We’ve all heard the expression: tip of the iceberg.  According to Merriam Webster, when we say or write tip of the iceberg, it means a small part of something that is seen or known about when there is a much larger part that is not seen or known about.

So now you may be wondering what the expression tip of the iceberg has to do with public speaking.  Good question, so let’s answer it.  Too often speakers only show the tip of the iceberg when in fact their audiences are hoping the speaker will go below the tip. Here’s what that means to you.

Tip of the iceberg occurs when a speaker is:

  1. Focusing strictly on content
  2. Staying in their comfort zone
  3. Making minimal eye-contact
  4. Using little to no body language
  5.  Appearing ill at ease

Contrast this with the speaker who goes below the tip of the iceberg by:

  1.  Making the audience/listeners the priority
  2.  Appropriately stepping out of their comfort zone
  3.  Establishing eye-connection with a slightly extended gaze
  4.  Employing useful body language which helps amplify the message
  5.  Exhibiting poise and presence

Always remember that there’s only one you…which happens to be why the audience has chosen to attend.  When you go below the tip, you’re offering the audience a deeper level, one that is uniquely you. That’s what they’re seeking and what they’ll most remember.

Only one question remains…do you go below the tip?

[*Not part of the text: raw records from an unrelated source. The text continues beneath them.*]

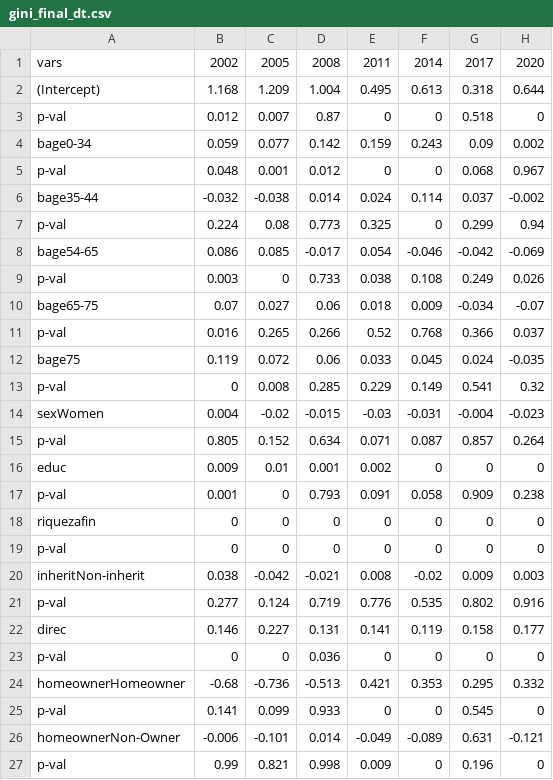
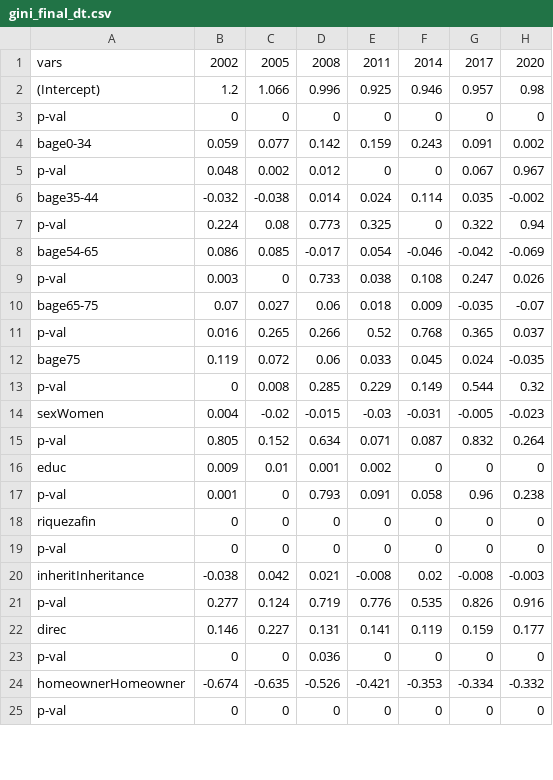
Before and after one commit to maiktreya/petit-rentier-HFCS, a CSV file: output/full-model/gini_final_dt.csv, drawn as a sheet; only a part is shown; the diff covers the shown part only.

```diff
--- a/output/full-model/gini_final_dt.csv
+++ b/output/full-model/gini_final_dt.csv
@@ -1,27 +1,25 @@
 vars,2002,2005,2008,2011,2014,2017,2020
-(Intercept),1.168,1.209,1.004,0.495,0.613,0.318,0.644
-p-val,0.012,0.007,0.87,0,0,0.518,0
-bage0-34,0.059,0.077,0.142,0.159,0.243,0.09,0.002
-p-val,0.048,0.001,0.012,0,0,0.068,0.967
-bage35-44,-0.032,-0.038,0.014,0.024,0.114,0.037,-0.002
-p-val,0.224,0.08,0.773,0.325,0,0.299,0.94
+(Intercept),1.2,1.066,0.996,0.925,0.946,0.957,0.98
+p-val,0,0,0,0,0,0,0
+bage0-34,0.059,0.077,0.142,0.159,0.243,0.091,0.002
+p-val,0.048,0.002,0.012,0,0,0.067,0.967
+bage35-44,-0.032,-0.038,0.014,0.024,0.114,0.035,-0.002
+p-val,0.224,0.08,0.773,0.325,0,0.322,0.94
 bage54-65,0.086,0.085,-0.017,0.054,-0.046,-0.042,-0.069
-p-val,0.003,0,0.733,0.038,0.108,0.249,0.026
-bage65-75,0.07,0.027,0.06,0.018,0.009,-0.034,-0.07
-p-val,0.016,0.265,0.266,0.52,0.768,0.366,0.037
+p-val,0.003,0,0.733,0.038,0.108,0.247,0.026
+bage65-75,0.07,0.027,0.06,0.018,0.009,-0.035,-0.07
+p-val,0.016,0.265,0.266,0.52,0.768,0.365,0.037
 bage75,0.119,0.072,0.06,0.033,0.045,0.024,-0.035
-p-val,0,0.008,0.285,0.229,0.149,0.541,0.32
-sexWomen,0.004,-0.02,-0.015,-0.03,-0.031,-0.004,-0.023
-p-val,0.805,0.152,0.634,0.071,0.087,0.857,0.264
+p-val,0,0.008,0.285,0.229,0.149,0.544,0.32
+sexWomen,0.004,-0.02,-0.015,-0.03,-0.031,-0.005,-0.023
+p-val,0.805,0.152,0.634,0.071,0.087,0.832,0.264
 educ,0.009,0.01,0.001,0.002,0,0,0
-p-val,0.001,0,0.793,0.091,0.058,0.909,0.238
+p-val,0.001,0,0.793,0.091,0.058,0.96,0.238
 riquezafin,0,0,0,0,0,0,0
 p-val,0,0,0,0,0,0,0
-inheritNon-inherit,0.038,-0.042,-0.021,0.008,-0.02,0.009,0.003
-p-val,0.277,0.124,0.719,0.776,0.535,0.802,0.916
-direc,0.146,0.227,0.131,0.141,0.119,0.158,0.177
+inheritInheritance,-0.038,0.042,0.021,-0.008,0.02,-0.008,-0.003
+p-val,0.277,0.124,0.719,0.776,0.535,0.826,0.916
+direc,0.146,0.227,0.131,0.141,0.119,0.159,0.177
 p-val,0,0,0.036,0,0,0,0
-homeownerHomeowner,-0.68,-0.736,-0.513,0.421,0.353,0.295,0.332
-p-val,0.141,0.099,0.933,0,0,0.545,0
-homeownerNon-Owner,-0.006,-0.101,0.014,-0.049,-0.089,0.631,-0.121
-p-val,0.99,0.821,0.998,0.009,0,0.196,0
+homeownerHomeowner,-0.674,-0.635,-0.526,-0.421,-0.353,-0.334,-0.332
+p-val,0,0,0,0,0,0,0
```
Also changed, not shown: 5 edited cells elsewhere in this file, 3 other files.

If you’d like to discuss this topic or ask questions, I invite you to contact me now dale@profitablespeech.com or 518-664-6004.